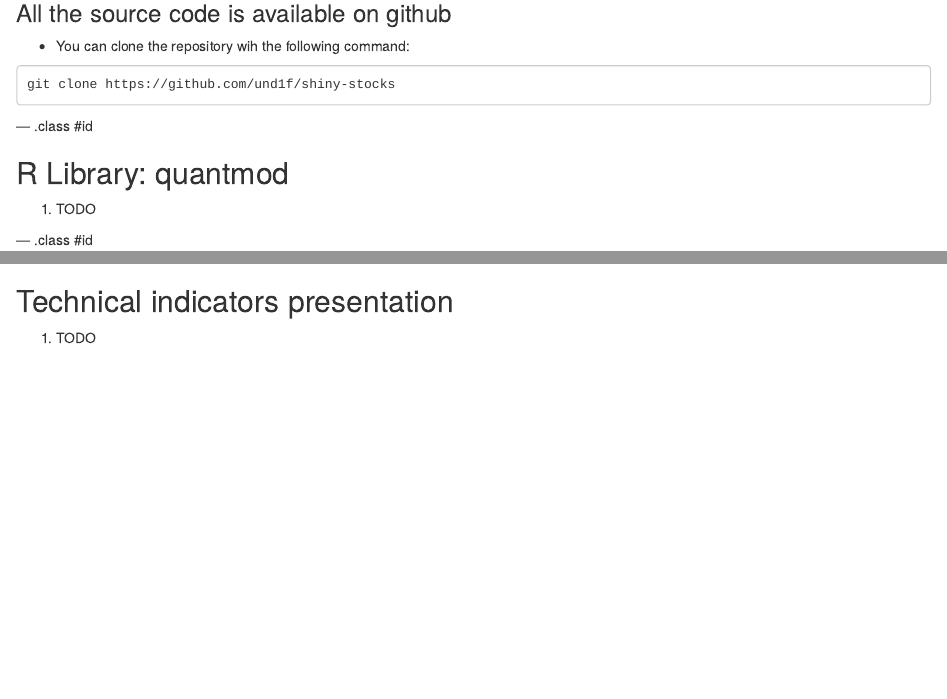
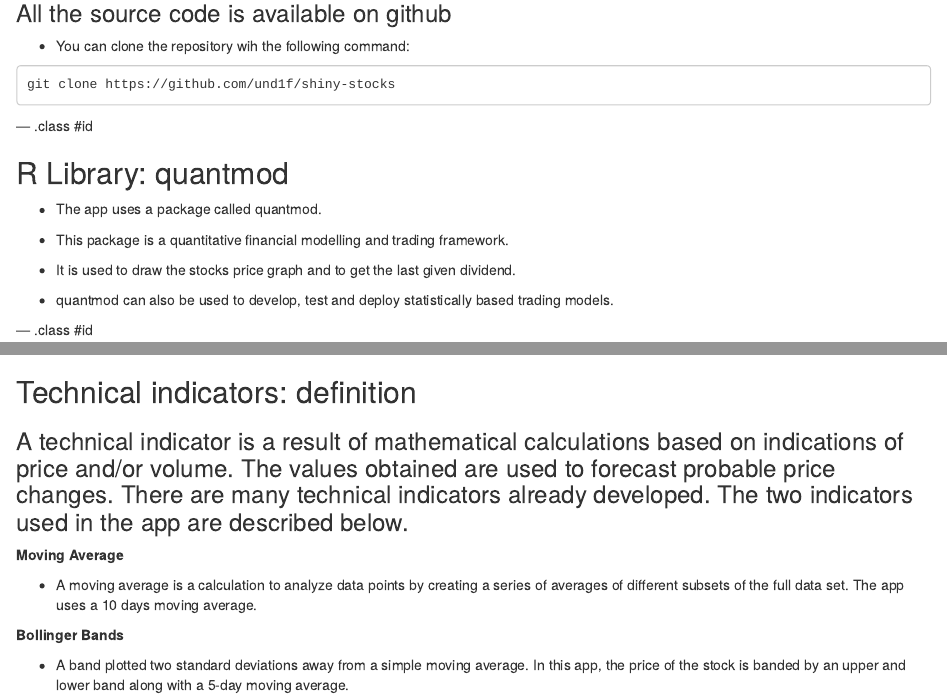
Before and after one commit to DrRoad/shiny-stocks, an R Markdown document (shiny-stocks-presentation/index.Rmd): the page in a window 1100 px wide, from 380 px down, and a second part further down, joined at a grey line. Rendered offline with R 4.5, knitr and Pandoc, with nearby package versions; some code elsewhere in the file could not run offline.

Commit message:
added slidify presentation

```diff
--- a/shiny-stocks-presentation/index.Rmd
+++ b/shiny-stocks-presentation/index.Rmd
@@ -31,4 +31,10 @@ git clone https://github.com/und1f/shiny-stocks
 
 ## R Library: quantmod
 
-1. TODO
+- The app uses a package called quantmod.
+
+- This package is a quantitative financial modelling and trading framework.
+
+- It is used to draw the stocks price graph and to get the last given dividend.
+
+- quantmod can also be used to develop, test and deploy statistically based trading models.
@@ -43,6 +56,14 @@ git clone https://github.com/und1f/shiny-stocks
 --- .class #id
 
 
-## Technical indicators presentation
+## Technical indicators: definition
 
-1. TODO
+### A technical indicator is a result of mathematical calculations based on indications of price and/or volume. The values obtained are used to forecast probable price changes. There are many technical indicators already developed. The two indicators used in the app are described below.
+
+<strong>Moving Average</strong>
+
+- A moving average is a calculation to analyze data points by creating a series of averages of different subsets of the full data set. The app uses a 10 days moving average.
+
+<strong>Bollinger Bands</strong>
+
+- A band plotted two standard deviations away from a simple moving average. In this app, the price of the stock is banded by an upper and lower band along with a 5-day moving average.
```
Also changed, not shown: shiny-stocks-presentation/index.Rmd (11 more changed lines).
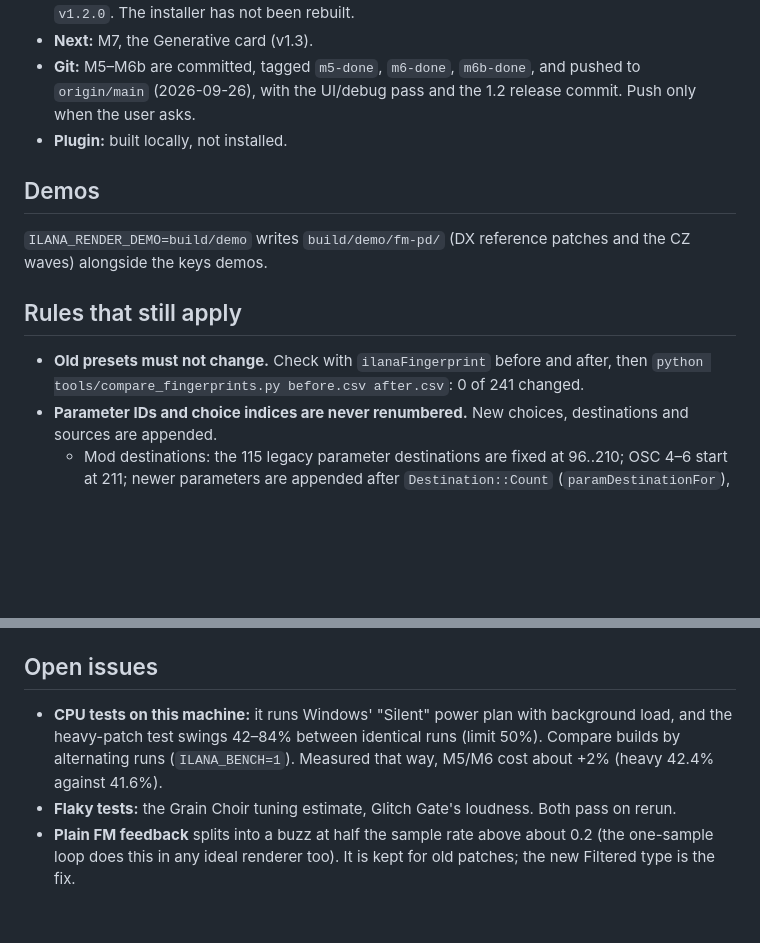
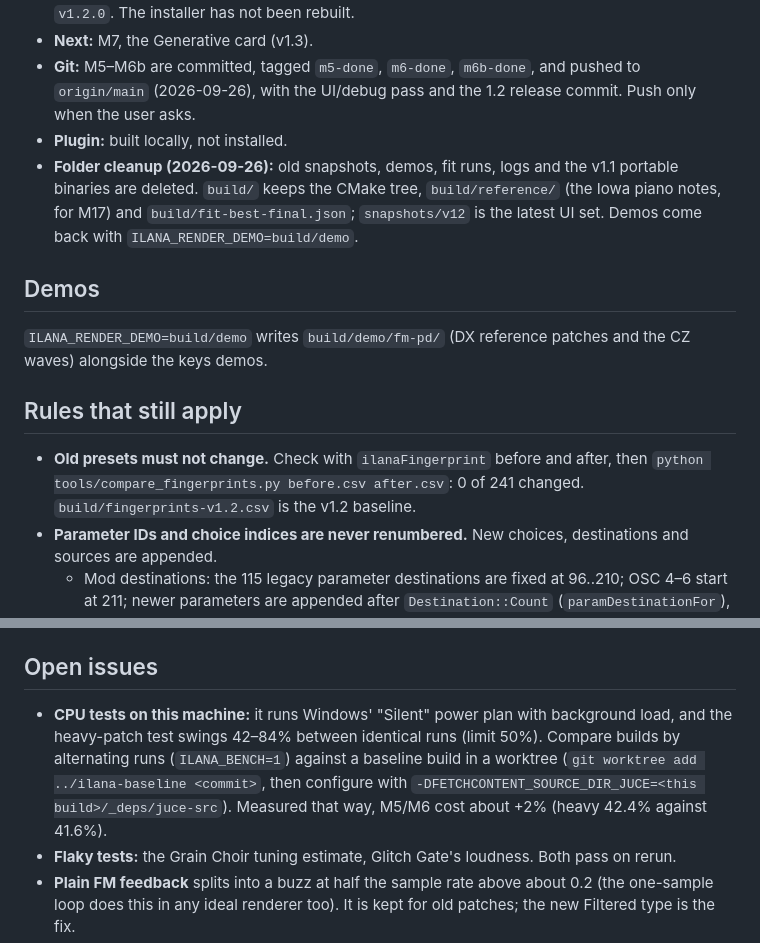
Before and after one commit to orth4x0r/ilanaSynth, a Markdown page: HANDOFF.md, 2 parts joined by grey strips. GitHub-like rendering; blank space fills up the shorter version.

Commit message:
Handoff: folder cleanup, v1.2 fingerprint baseline
Co-Authored-By: Claude Opus 5.5 <noreply@anthropic.com>

```diff
--- a/HANDOFF.md
+++ b/HANDOFF.md
@@ -10,12 +10,13 @@ Updated 2026-09-26. The source tree is the source of truth. Work on `main`; Clau
 - **Next:** M7, the Generative card (v1.3).
 - **Git:** M5–M6b are committed, tagged `m5-done`, `m6-done`, `m6b-done`, and pushed to `origin/main` (2026-09-26), with the UI/debug pass and the 1.2 release commit. Push only when the user asks.
 - **Plugin:** built locally, not installed.
+- **Folder cleanup (2026-09-26):** old snapshots, demos, fit runs, logs and the v1.1 portable binaries are deleted. `build/` keeps the CMake tree, `build/reference/` (the Iowa piano notes, for M17) and `build/fit-best-final.json`; `snapshots/v12` is the latest UI set. Demos come back with `ILANA_RENDER_DEMO=build/demo`.
 
 ## Demos
 `ILANA_RENDER_DEMO=build/demo` writes `build/demo/fm-pd/` (DX reference patches and the CZ waves) alongside the keys demos.
 
 ## Rules that still apply
-- **Old presets must not change.** Check with `ilanaFingerprint` before and after, then `python tools/compare_fingerprints.py before.csv after.csv`: 0 of 241 changed.
+- **Old presets must not change.** Check with `ilanaFingerprint` before and after, then `python tools/compare_fingerprints.py before.csv after.csv`: 0 of 241 changed. `build/fingerprints-v1.2.csv` is the v1.2 baseline.
 - **Parameter IDs and choice indices are never renumbered.** New choices, destinations and sources are appended.
   - Mod destinations: the 115 legacy parameter destinations are fixed at 96..210; OSC 4–6 start at 211; newer parameters are appended after `Destination::Count` (`paramDestinationFor`), in list order (M4's 89, then M5/M6's 52). `maxDestinations` is 512 (394 used).
   - LFO 5–16 and ENV 6–16 are appended sources. Mod slots 33–64 are appended parameters.
@@ -35,7 +36,7 @@ build/ilanaFingerprint_artefacts/Release/ilanaFingerprint.exe build/after.csv
 `ILANA_M5_TEST=1 ilanaTableTest.exe` runs only the M5/M6/M6b tests (about a minute).
 
 ## Open issues
-- **CPU tests on this machine:** it runs Windows' "Silent" power plan with background load, and the heavy-patch test swings 42–84% between identical runs (limit 50%). Compare builds by alternating runs (`ILANA_BENCH=1`). Measured that way, M5/M6 cost about +2% (heavy 42.4% against 41.6%).
+- **CPU tests on this machine:** it runs Windows' "Silent" power plan with background load, and the heavy-patch test swings 42–84% between identical runs (limit 50%). Compare builds by alternating runs (`ILANA_BENCH=1`) against a baseline build in a worktree (`git worktree add ../ilana-baseline <commit>`, then configure with `-DFETCHCONTENT_SOURCE_DIR_JUCE=<this build>/_deps/juce-src`). Measured that way, M5/M6 cost about +2% (heavy 42.4% against 41.6%).
 - **Flaky tests:** the Grain Choir tuning estimate, Glitch Gate's loudness. Both pass on rerun.
 - **Plain FM feedback** splits into a buzz at half the sample rate above about 0.2 (the one-sample loop does this in any ideal renderer too). It is kept for old patches; the new Filtered type is the fix.
 - **Host automation** of a choice parameter whose list grew (warp, amp envelope, mod destination) maps to other entries, because hosts store it normalised. Saved sessions are fine (they store the index).
```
####
Requirement: Your copy should match the entries above exactly and contain no pictures.

Written response:
Before and after one commit to DrRoad/shiny-stocks, an R Markdown document (shiny-stocks-presentation/index.Rmd): the page in a window 1100 px wide, from 380 px down, and a second part further down, joined at a grey line. Rendered offline with R 4.5, knitr and Pandoc, with nearby package versions; some code elsewhere in the file could not run offline.

Commit message:
added slidify presentation

```diff
--- a/shiny-stocks-presentation/index.Rmd
+++ b/shiny-stocks-presentation/index.Rmd
@@ -31,4 +31,10 @@ git clone https://github.com/und1f/shiny-stocks
 
 ## R Library: quantmod
 
-1. TODO
+- The app uses a package called quantmod.
+
+- This package is a quantitative financial modelling and trading framework.
+
+- It is used to draw the stocks price graph and to get the last given dividend.
+
+- quantmod can also be used to develop, test and deploy statistically based trading models.
@@ -43,6 +56,14 @@ git clone https://github.com/und1f/shiny-stocks
 --- .class #id
 
 
-## Technical indicators presentation
+## Technical indicators: definition
 
-1. TODO
+### A technical indicator is a result of mathematical calculations based on indications of price and/or volume. The values obtained are used to forecast probable price changes. There are many technical indicators already developed. The two indicators used in the app are described below.
+
+<strong>Moving Average</strong>
+
+- A moving average is a calculation to analyze data points by creating a series of averages of different subsets of the full data set. The app uses a 10 days moving average.
+
+<strong>Bollinger Bands</strong>
+
+- A band plotted two standard deviations away from a simple moving average. In this app, the price of the stock is banded by an upper and lower band along with a 5-day moving average.
```
Also changed, not shown: shiny-stocks-presentation/index.Rmd (11 more changed lines).
Before and after one commit to orth4x0r/ilanaSynth, a Markdown page: HANDOFF.md, 2 parts joined by grey strips. GitHub-like rendering; blank space fills up the shorter version.

Commit message:
Handoff: folder cleanup, v1.2 fingerprint baseline
Co-Authored-By: Claude Opus 5.5 <noreply@anthropic.com>

```diff
--- a/HANDOFF.md
+++ b/HANDOFF.md
@@ -10,12 +10,13 @@ Updated 2026-09-26. The source tree is the source of truth. Work on `main`; Clau
 - **Next:** M7, the Generative card (v1.3).
 - **Git:** M5–M6b are committed, tagged `m5-done`, `m6-done`, `m6b-done`, and pushed to `origin/main` (2026-09-26), with the UI/debug pass and the 1.2 release commit. Push only when the user asks.
 - **Plugin:** built locally, not installed.
+- **Folder cleanup (2026-09-26):** old snapshots, demos, fit runs, logs and the v1.1 portable binaries are deleted. `build/` keeps the CMake tree, `build/reference/` (the Iowa piano notes, for M17) and `build/fit-best-final.json`; `snapshots/v12` is the latest UI set. Demos come back with `ILANA_RENDER_DEMO=build/demo`.
 
 ## Demos
 `ILANA_RENDER_DEMO=build/demo` writes `build/demo/fm-pd/` (DX reference patches and the CZ waves) alongside the keys demos.
 
 ## Rules that still apply
-- **Old presets must not change.** Check with `ilanaFingerprint` before and after, then `python tools/compare_fingerprints.py before.csv after.csv`: 0 of 241 changed.
+- **Old presets must not change.** Check with `ilanaFingerprint` before and after, then `python tools/compare_fingerprints.py before.csv after.csv`: 0 of 241 changed. `build/fingerprints-v1.2.csv` is the v1.2 baseline.
 - **Parameter IDs and choice indices are never renumbered.** New choices, destinations and sources are appended.
   - Mod destinations: the 115 legacy parameter destinations are fixed at 96..210; OSC 4–6 start at 211; newer parameters are appended after `Destination::Count` (`paramDestinationFor`), in list order (M4's 89, then M5/M6's 52). `maxDestinations` is 512 (394 used).
   - LFO 5–16 and ENV 6–16 are appended sources. Mod slots 33–64 are appended parameters.
@@ -35,7 +36,7 @@ build/ilanaFingerprint_artefacts/Release/ilanaFingerprint.exe build/after.csv
 `ILANA_M5_TEST=1 ilanaTableTest.exe` runs only the M5/M6/M6b tests (about a minute).
 
 ## Open issues
-- **CPU tests on this machine:** it runs Windows' "Silent" power plan with background load, and the heavy-patch test swings 42–84% between identical runs (limit 50%). Compare builds by alternating runs (`ILANA_BENCH=1`). Measured that way, M5/M6 cost about +2% (heavy 42.4% against 41.6%).
+- **CPU tests on this machine:** it runs Windows' "Silent" power plan with background load, and the heavy-patch test swings 42–84% between identical runs (limit 50%). Compare builds by alternating runs (`ILANA_BENCH=1`) against a baseline build in a worktree (`git worktree add ../ilana-baseline <commit>`, then configure with `-DFETCHCONTENT_SOURCE_DIR_JUCE=<this build>/_deps/juce-src`). Measured that way, M5/M6 cost about +2% (heavy 42.4% against 41.6%).
 - **Flaky tests:** the Grain Choir tuning estimate, Glitch Gate's loudness. Both pass on rerun.
 - **Plain FM feedback** splits into a buzz at half the sample rate above about 0.2 (the one-sample loop does this in any ideal renderer too). It is kept for old patches; the new Filtered type is the fix.
 - **Host automation** of a choice parameter whose list grew (warp, amp envelope, mod destination) maps to other entries, because hosts store it normalised. Saved sessions are fine (they store the index).
```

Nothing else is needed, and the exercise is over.